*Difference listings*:

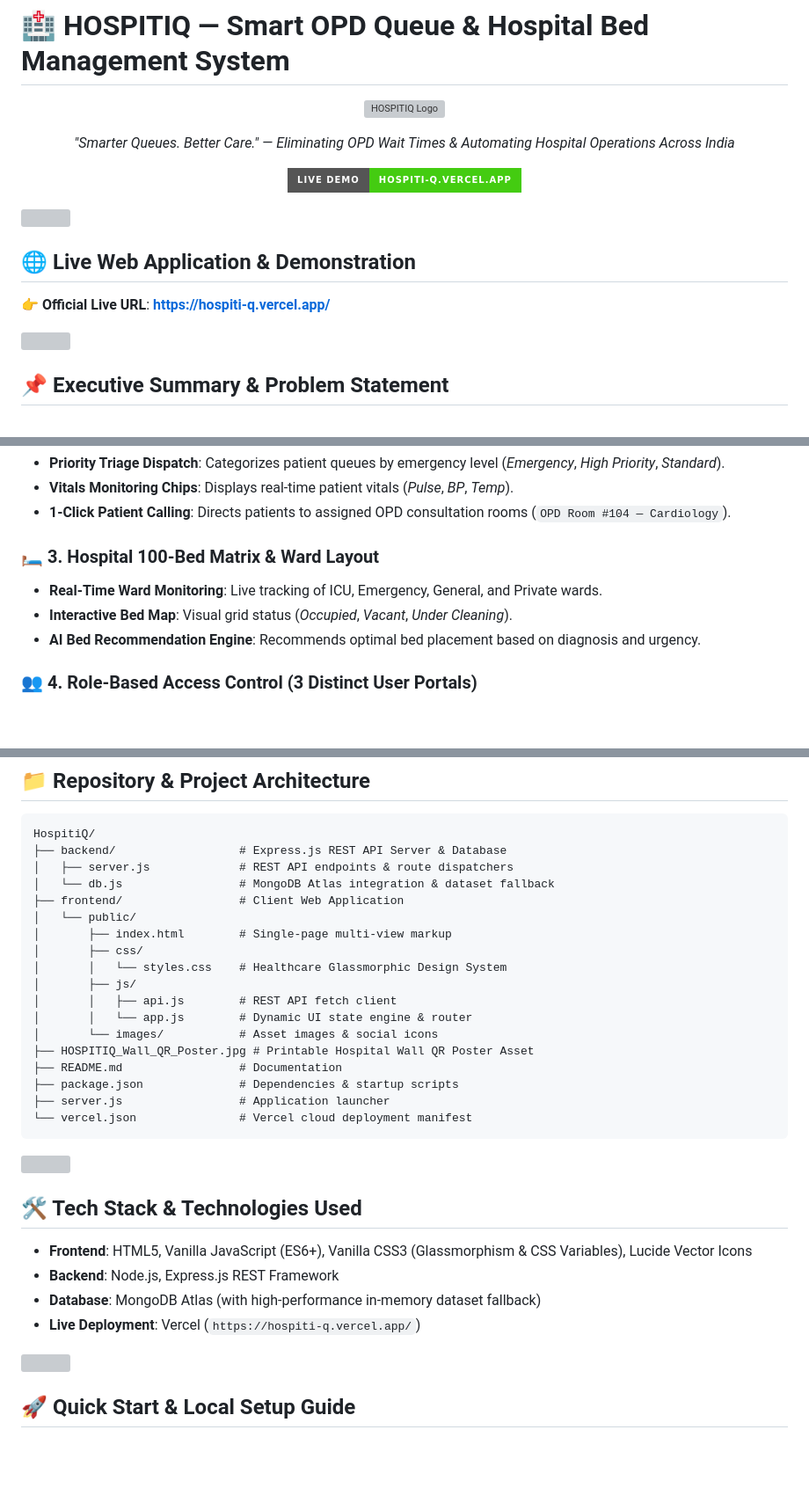
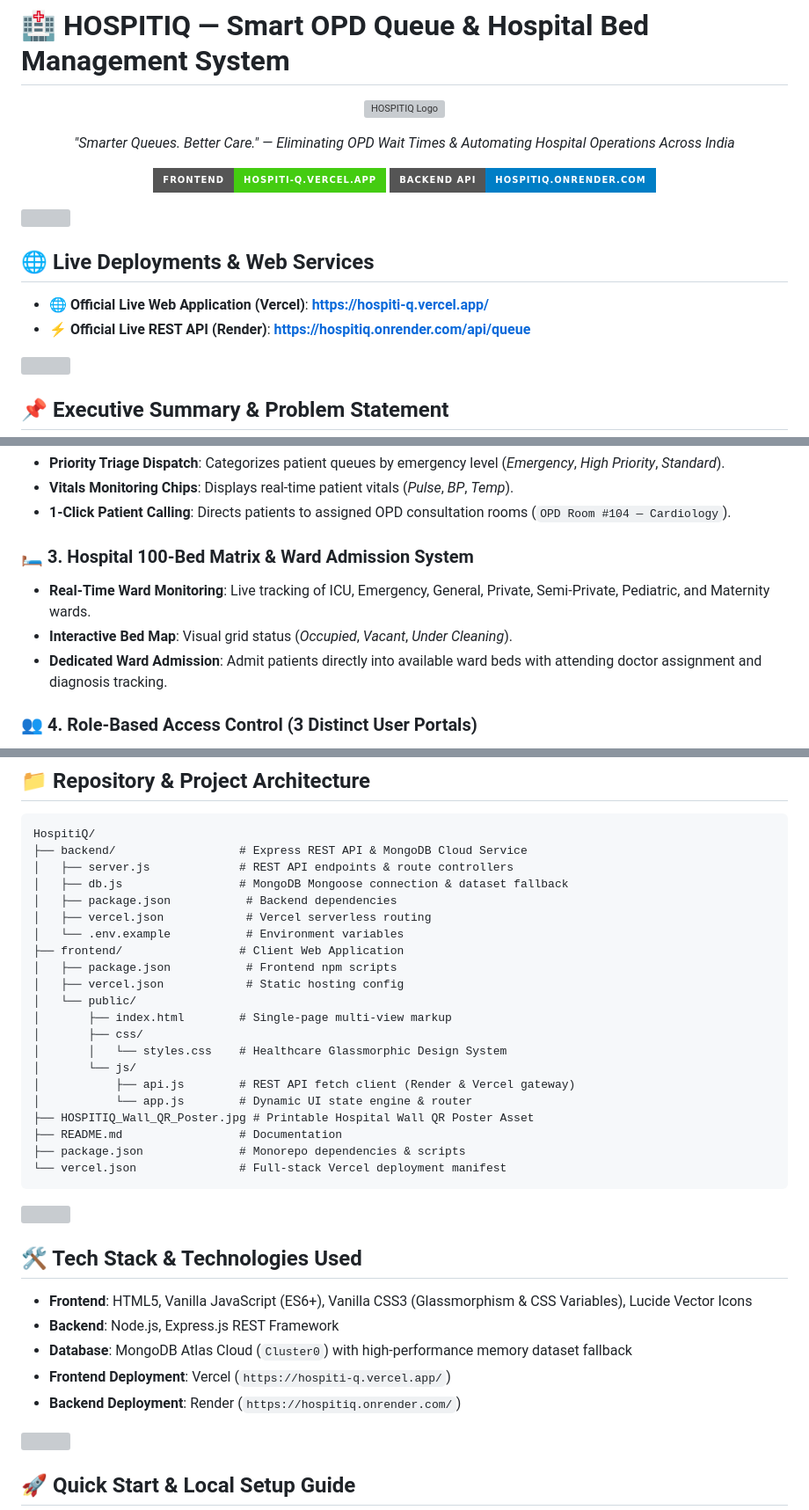
Before and after one commit to yesaswim06/HospitiQ, a Markdown page: README.md, 3 parts joined by grey strips. Shown at 88% size. Rendered like a GitHub page; badges without logos; blank space fills up the shorter version; grey boxes are pictures that could not be loaded.

````diff
--- a/README.md
+++ b/README.md
@@ -9,13 +9,15 @@
 </p>
 
 <p align="center">
-  <a href="https://hospiti-q.vercel.app/"><img src="https://img.shields.io/badge/Live%20Demo-hospiti--q.vercel.app-brightgreen.svg?style=for-the-badge&logo=vercel" alt="Live Demo" /></a>
+  <a href="https://hospiti-q.vercel.app/"><img src="https://img.shields.io/badge/Frontend-hospiti--q.vercel.app-brightgreen.svg?style=for-the-badge&logo=vercel" alt="Vercel Live Web App" /></a>
+  <a href="https://hospitiq.onrender.com/api/queue"><img src="https://img.shields.io/badge/Backend%20API-hospitiq.onrender.com-blue.svg?style=for-the-badge&logo=render" alt="Render Live REST API" /></a>
 </p>
 
 <img src="https://user-images.githubusercontent.com/74038190/212284100-561aa473-3905-4a80-b561-0d28506553ee.gif" width="100%" />
 
-## 🌐 Live Web Application & Demonstration
-👉 **Official Live URL**: **[https://hospiti-q.vercel.app/](https://hospiti-q.vercel.app/)**
+## 🌐 Live Deployments & Web Services
+- 🌐 **Official Live Web Application (Vercel)**: **[https://hospiti-q.vercel.app/](https://hospiti-q.vercel.app/)**
+- ⚡ **Official Live REST API (Render)**: **[https://hospitiq.onrender.com/api/queue](https://hospitiq.onrender.com/api/queue)**
 
 <img src="https://user-images.githubusercontent.com/74038190/212284100-561aa473-3905-4a80-b561-0d28506553ee.gif" width="100%" />
 
@@ -39,10 +41,10 @@ In traditional healthcare systems across India, patients spend up to **3.5 hours
 - **Vitals Monitoring Chips**: Displays real-time patient vitals (*Pulse*, *BP*, *Temp*).
 - **1-Click Patient Calling**: Directs patients to assigned OPD consultation rooms (`OPD Room #104 — Cardiology`).
 
-### 🛏️ 3. Hospital 100-Bed Matrix & Ward Layout
-- **Real-Time Ward Monitoring**: Live tracking of ICU, Emergency, General, and Private wards.
+### 🛏️ 3. Hospital 100-Bed Matrix & Ward Admission System
+- **Real-Time Ward Monitoring**: Live tracking of ICU, Emergency, General, Private, Semi-Private, Pediatric, and Maternity wards.
 - **Interactive Bed Map**: Visual grid status (*Occupied*, *Vacant*, *Under Cleaning*).
-- **AI Bed Recommendation Engine**: Recommends optimal bed placement based on diagnosis and urgency.
+- **Dedicated Ward Admission**: Admit patients directly into available ward beds with attending doctor assignment and diagnosis tracking.
 
 ### 👥 4. Role-Based Access Control (3 Distinct User Portals)
 - **Patient Portal**: Live wait-time counter, digital QR code pass, SMS/WhatsApp alert status.
@@ -59,23 +61,26 @@ In traditional healthcare systems across India, patients spend up to **3.5 hours
 
 ```text
 HospitiQ/
-├── backend/                  # Express.js REST API Server & Database
-│   ├── server.js             # REST API endpoints & route dispatchers
-│   └── db.js                 # MongoDB Atlas integration & dataset fallback
+├── backend/                  # Express REST API & MongoDB Cloud Service
+│   ├── server.js             # REST API endpoints & route controllers
+│   ├── db.js                 # MongoDB Mongoose connection & dataset fallback
+│   ├── package.json           # Backend dependencies
+│   ├── vercel.json            # Vercel serverless routing
+│   └── .env.example           # Environment variables
 ├── frontend/                 # Client Web Application
+│   ├── package.json           # Frontend npm scripts
+│   ├── vercel.json            # Static hosting config
 │   └── public/
 │       ├── index.html        # Single-page multi-view markup
 │       ├── css/
 │       │   └── styles.css    # Healthcare Glassmorphic Design System
-│       ├── js/
-│       │   ├── api.js        # REST API fetch client
-│       │   └── app.js        # Dynamic UI state engine & router
-│       └── images/           # Asset images & social icons
+│       └── js/
+│           ├── api.js        # REST API fetch client (Render & Vercel gateway)
+│           └── app.js        # Dynamic UI state engine & router
 ├── HOSPITIQ_Wall_QR_Poster.jpg # Printable Hospital Wall QR Poster Asset
 ├── README.md                 # Documentation
-├── package.json              # Dependencies & startup scripts
-├── server.js                 # Application launcher
-└── vercel.json               # Vercel cloud deployment manifest
+├── package.json              # Monorepo dependencies & scripts
+└── vercel.json               # Full-stack Vercel deployment manifest
 ```
 
 <img src="https://user-images.githubusercontent.com/74038190/212284100-561aa473-3905-4a80-b561-0d28506553ee.gif" width="100%" />
@@ -84,8 +89,9 @@ HospitiQ/
 
 - **Frontend**: HTML5, Vanilla JavaScript (ES6+), Vanilla CSS3 (Glassmorphism & CSS Variables), Lucide Vector Icons
 - **Backend**: Node.js, Express.js REST Framework
-- **Database**: MongoDB Atlas (with high-performance in-memory dataset fallback)
-- **Live Deployment**: Vercel (`https://hospiti-q.vercel.app/`)
+- **Database**: MongoDB Atlas Cloud (`Cluster0`) with high-performance memory dataset fallback
+- **Frontend Deployment**: Vercel (`https://hospiti-q.vercel.app/`)
+- **Backend Deployment**: Render (`https://hospitiq.onrender.com/`)
 
 <img src="https://user-images.githubusercontent.com/74038190/212284100-561aa473-3905-4a80-b561-0d28506553ee.gif" width="100%" />
 
````
Also changed, not shown: other parts of README.md (+19 -54 lines), frontend/README.md (+43 -72 lines).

*The problem*:
Only the lines with "Ward" are needed; find them in the records and copy each one.

*Solution to the exercise*:
-### 🛏️ 3. Hospital 100-Bed Matrix & Ward Layout
-- **Real-Time Ward Monitoring**: Live tracking of ICU, Emergency, General, and Private wards.
+### 🛏️ 3. Hospital 100-Bed Matrix & Ward Admission System
+- **Real-Time Ward Monitoring**: Live tracking of ICU, Emergency, General, Private, Semi-Private, Pediatric, and Maternity wards.
+- **Dedicated Ward Admission**: Admit patients directly into available ward beds with attending doctor assignment and diagnosis tracking.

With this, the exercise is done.